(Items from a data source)
┏━━
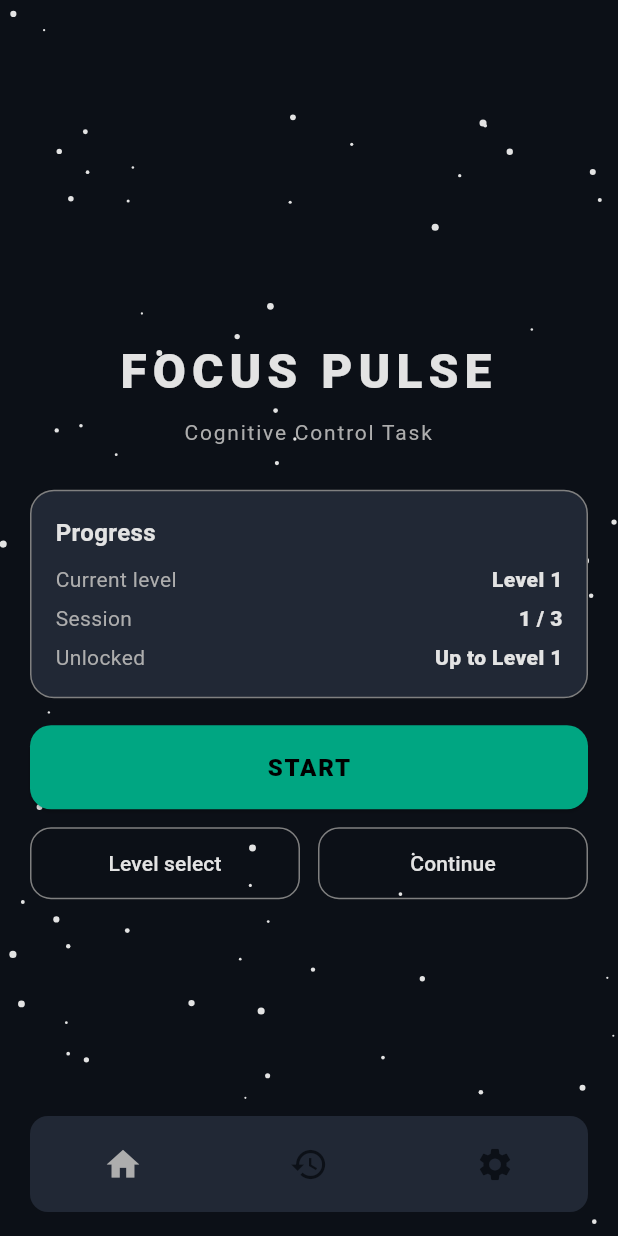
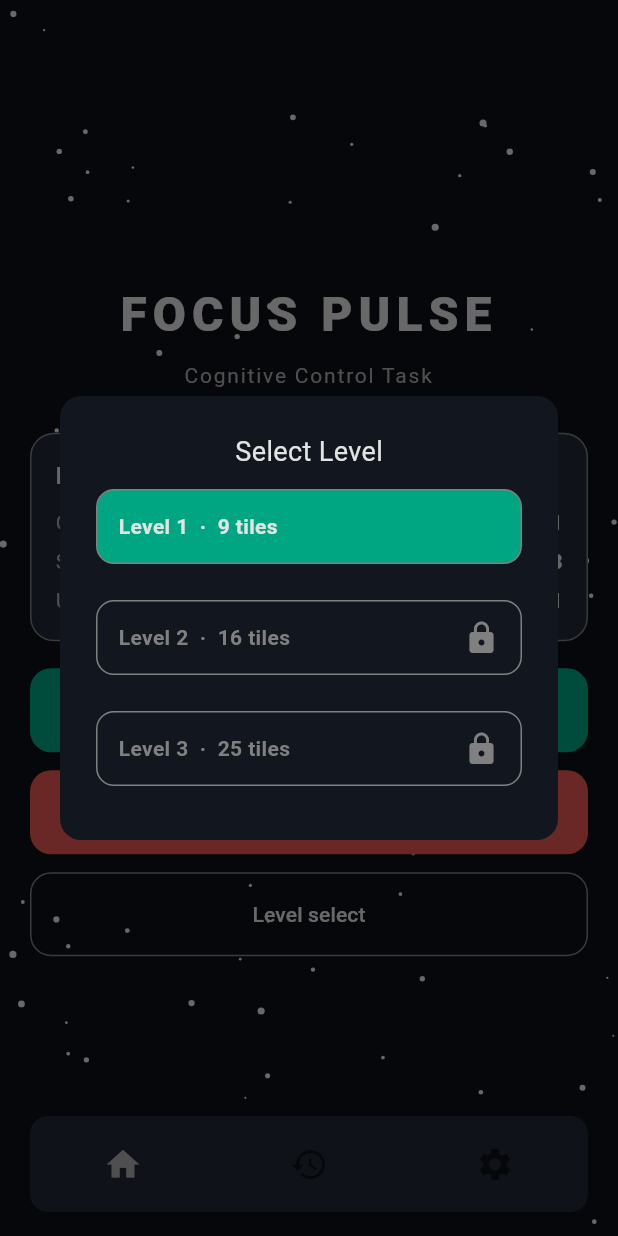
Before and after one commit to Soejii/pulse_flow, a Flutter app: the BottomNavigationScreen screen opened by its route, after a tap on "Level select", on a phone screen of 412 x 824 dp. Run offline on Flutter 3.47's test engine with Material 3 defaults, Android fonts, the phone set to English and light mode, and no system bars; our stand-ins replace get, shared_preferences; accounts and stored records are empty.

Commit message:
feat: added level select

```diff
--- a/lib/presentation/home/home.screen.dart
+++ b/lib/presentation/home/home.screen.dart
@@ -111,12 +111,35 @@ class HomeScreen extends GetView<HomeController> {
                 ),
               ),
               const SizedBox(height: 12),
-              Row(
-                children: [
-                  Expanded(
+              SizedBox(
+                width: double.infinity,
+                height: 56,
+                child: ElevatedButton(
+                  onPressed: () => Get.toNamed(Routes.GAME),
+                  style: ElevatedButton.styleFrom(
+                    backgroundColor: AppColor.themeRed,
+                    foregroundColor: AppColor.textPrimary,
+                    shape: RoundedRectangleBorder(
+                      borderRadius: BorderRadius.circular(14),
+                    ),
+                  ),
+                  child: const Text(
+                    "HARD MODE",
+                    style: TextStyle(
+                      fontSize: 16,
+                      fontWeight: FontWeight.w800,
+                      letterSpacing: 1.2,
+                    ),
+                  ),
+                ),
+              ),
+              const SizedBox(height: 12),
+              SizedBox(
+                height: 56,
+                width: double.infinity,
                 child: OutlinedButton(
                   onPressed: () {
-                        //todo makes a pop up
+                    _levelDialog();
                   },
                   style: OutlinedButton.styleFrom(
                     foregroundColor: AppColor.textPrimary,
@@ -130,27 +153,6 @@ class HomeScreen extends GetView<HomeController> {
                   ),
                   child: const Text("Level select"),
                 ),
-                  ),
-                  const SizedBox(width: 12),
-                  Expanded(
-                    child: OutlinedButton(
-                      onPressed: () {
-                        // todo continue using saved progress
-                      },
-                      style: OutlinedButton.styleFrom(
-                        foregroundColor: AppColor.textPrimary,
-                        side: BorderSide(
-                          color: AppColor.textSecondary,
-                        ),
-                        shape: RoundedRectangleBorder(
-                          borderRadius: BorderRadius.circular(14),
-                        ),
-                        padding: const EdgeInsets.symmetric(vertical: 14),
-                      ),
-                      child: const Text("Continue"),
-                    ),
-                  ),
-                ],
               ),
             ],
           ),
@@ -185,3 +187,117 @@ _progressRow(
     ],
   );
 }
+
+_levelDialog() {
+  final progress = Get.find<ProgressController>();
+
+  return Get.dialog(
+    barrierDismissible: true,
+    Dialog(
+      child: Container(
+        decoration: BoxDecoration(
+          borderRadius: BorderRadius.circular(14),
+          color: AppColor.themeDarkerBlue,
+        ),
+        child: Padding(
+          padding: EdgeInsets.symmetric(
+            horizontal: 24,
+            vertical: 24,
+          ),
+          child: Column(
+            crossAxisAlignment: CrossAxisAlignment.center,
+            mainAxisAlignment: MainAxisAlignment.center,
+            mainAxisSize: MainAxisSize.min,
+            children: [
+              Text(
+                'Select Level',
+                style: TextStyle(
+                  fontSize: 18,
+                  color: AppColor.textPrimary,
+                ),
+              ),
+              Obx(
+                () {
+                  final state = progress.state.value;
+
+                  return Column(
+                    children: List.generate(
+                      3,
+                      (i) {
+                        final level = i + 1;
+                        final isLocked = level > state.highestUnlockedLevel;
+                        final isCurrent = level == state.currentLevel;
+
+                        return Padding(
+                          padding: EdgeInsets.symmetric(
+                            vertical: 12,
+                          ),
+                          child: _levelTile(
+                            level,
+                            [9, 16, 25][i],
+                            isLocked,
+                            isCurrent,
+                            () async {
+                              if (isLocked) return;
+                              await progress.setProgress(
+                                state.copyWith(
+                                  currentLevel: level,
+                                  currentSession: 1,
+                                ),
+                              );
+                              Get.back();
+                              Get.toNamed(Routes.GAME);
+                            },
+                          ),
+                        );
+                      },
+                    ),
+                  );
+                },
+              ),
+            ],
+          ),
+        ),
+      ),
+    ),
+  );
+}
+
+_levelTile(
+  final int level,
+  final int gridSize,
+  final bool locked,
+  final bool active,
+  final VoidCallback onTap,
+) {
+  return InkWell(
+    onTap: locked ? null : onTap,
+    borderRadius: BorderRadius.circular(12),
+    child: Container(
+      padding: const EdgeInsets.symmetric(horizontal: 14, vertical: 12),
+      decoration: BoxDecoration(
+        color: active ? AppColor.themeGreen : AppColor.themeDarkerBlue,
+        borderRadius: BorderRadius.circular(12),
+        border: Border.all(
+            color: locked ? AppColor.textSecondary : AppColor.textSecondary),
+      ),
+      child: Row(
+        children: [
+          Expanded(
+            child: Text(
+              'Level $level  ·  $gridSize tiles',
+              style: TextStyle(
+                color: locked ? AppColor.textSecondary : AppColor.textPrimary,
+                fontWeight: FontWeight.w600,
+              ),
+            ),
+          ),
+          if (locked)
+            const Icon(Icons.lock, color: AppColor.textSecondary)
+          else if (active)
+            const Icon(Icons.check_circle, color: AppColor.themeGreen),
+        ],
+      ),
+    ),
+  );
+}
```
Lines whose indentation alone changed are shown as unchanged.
┗━━
┏━━
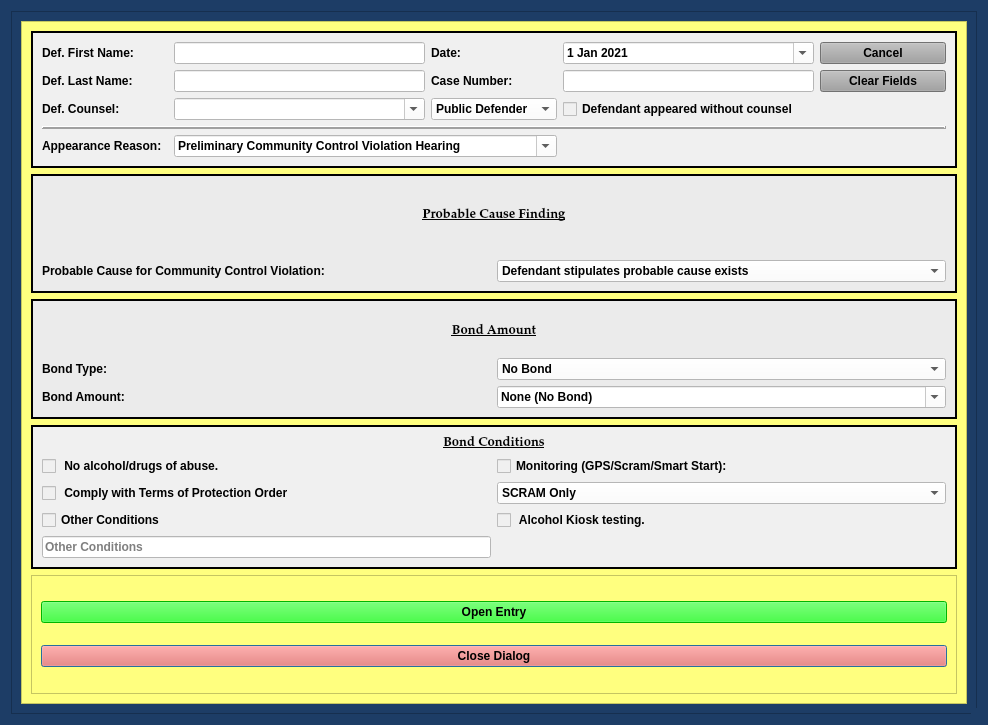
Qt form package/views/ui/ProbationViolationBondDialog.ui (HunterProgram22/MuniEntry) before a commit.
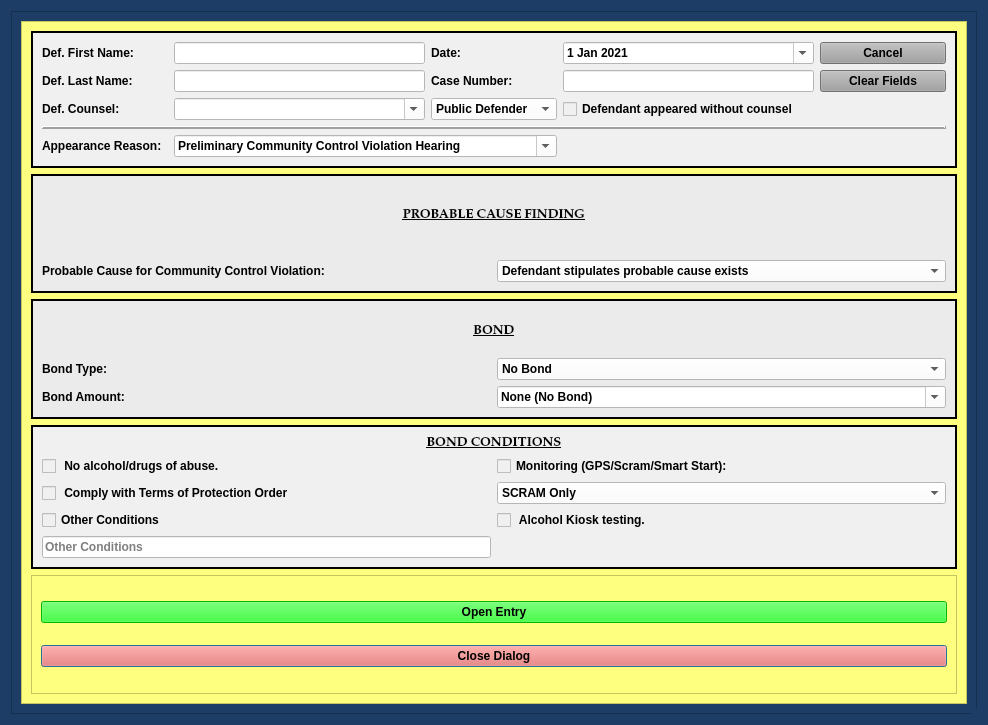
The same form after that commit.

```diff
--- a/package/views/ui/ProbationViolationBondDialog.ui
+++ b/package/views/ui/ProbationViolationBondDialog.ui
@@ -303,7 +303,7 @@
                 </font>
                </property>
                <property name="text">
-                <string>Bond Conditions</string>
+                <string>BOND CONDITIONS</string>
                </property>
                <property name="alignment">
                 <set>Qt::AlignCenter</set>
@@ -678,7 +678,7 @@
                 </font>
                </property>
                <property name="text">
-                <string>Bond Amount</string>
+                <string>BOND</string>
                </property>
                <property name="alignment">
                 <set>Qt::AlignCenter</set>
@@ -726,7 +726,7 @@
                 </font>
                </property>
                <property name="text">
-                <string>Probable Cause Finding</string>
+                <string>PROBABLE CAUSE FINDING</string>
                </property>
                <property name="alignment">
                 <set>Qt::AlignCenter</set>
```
┗━━
▶ _PROBLEM TO SOLVE_
From the data above, pick out each line containing "borderRadius" and copy it.

▶ _EXERCISE ANSWER_
+                      borderRadius: BorderRadius.circular(14),
-                          borderRadius: BorderRadius.circular(14),
+          borderRadius: BorderRadius.circular(14),
+    borderRadius: BorderRadius.circular(12),
+        borderRadius: BorderRadius.circular(12),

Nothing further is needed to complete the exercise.